---------- The data

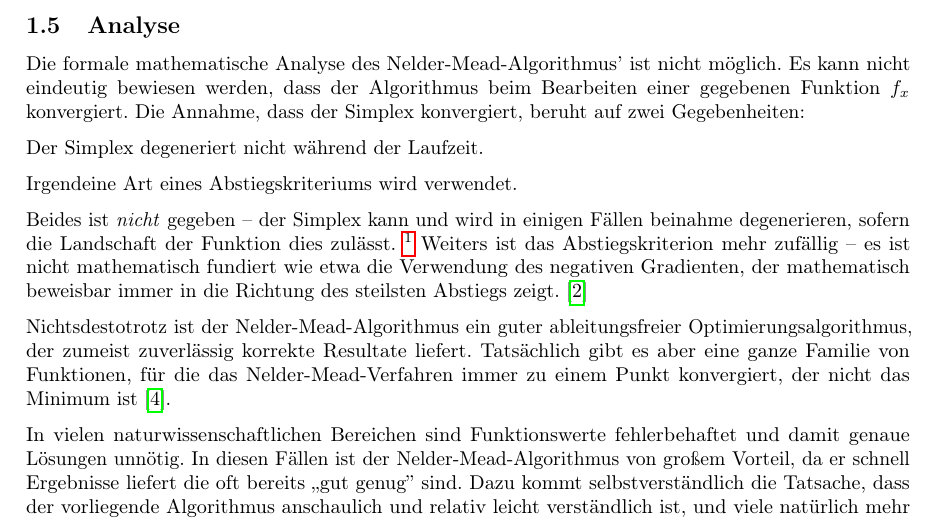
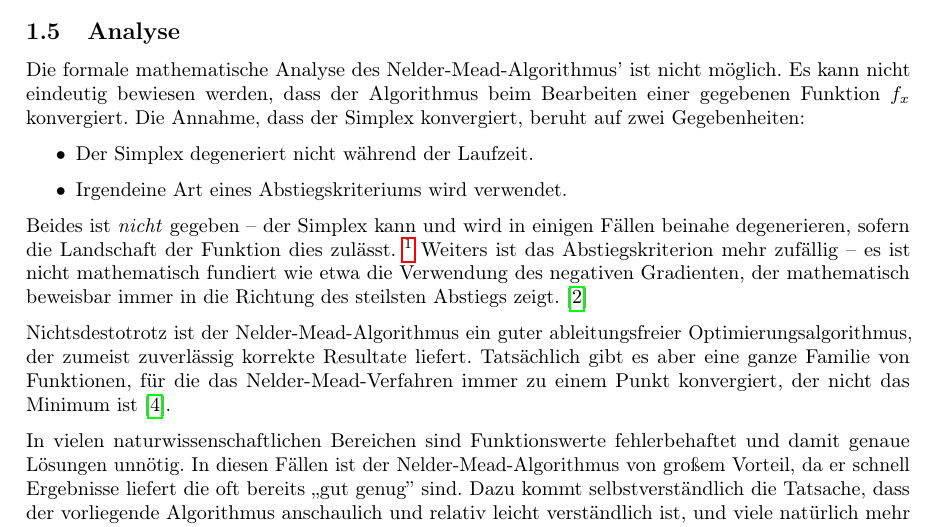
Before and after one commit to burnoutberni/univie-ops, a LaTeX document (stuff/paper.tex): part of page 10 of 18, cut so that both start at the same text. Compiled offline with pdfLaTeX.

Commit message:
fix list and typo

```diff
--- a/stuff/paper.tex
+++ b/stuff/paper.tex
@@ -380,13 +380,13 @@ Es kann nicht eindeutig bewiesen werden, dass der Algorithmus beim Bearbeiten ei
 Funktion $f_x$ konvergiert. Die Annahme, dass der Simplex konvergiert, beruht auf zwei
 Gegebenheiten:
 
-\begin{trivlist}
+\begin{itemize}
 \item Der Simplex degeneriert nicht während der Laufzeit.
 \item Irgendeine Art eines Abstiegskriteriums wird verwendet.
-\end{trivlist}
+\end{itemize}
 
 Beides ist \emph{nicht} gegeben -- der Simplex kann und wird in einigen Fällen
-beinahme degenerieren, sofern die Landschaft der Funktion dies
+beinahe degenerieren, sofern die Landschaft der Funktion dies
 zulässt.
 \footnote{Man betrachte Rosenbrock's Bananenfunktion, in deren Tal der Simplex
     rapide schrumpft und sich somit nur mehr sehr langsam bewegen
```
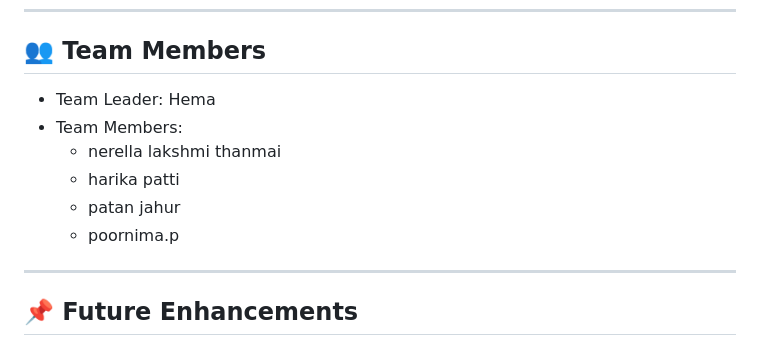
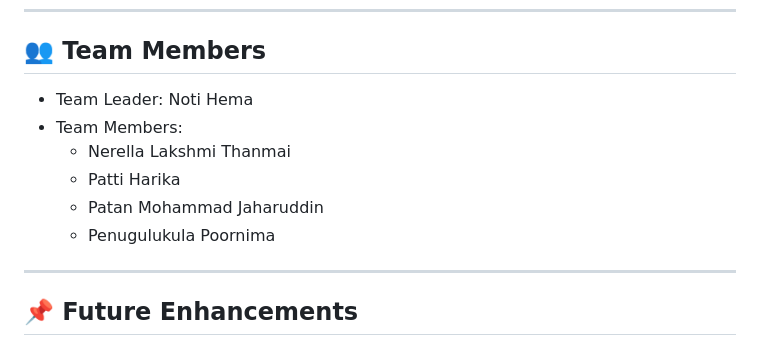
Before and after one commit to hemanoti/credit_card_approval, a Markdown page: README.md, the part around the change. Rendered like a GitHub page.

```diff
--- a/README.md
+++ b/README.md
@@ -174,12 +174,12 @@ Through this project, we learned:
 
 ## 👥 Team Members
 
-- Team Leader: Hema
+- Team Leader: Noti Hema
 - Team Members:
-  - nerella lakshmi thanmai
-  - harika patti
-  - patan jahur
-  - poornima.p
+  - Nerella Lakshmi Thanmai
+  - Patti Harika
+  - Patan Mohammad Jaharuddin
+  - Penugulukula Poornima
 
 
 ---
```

--------------------

Activity ▸
The answer consists of every line above in which the word "Simplex" occurs.

Result for this task ▸
 Funktion $f_x$ konvergiert. Die Annahme, dass der Simplex konvergiert, beruht auf zwei
 \item Der Simplex degeneriert nicht während der Laufzeit.
 Beides ist \emph{nicht} gegeben -- der Simplex kann und wird in einigen Fällen
 \footnote{Man betrachte Rosenbrock's Bananenfunktion, in deren Tal der Simplex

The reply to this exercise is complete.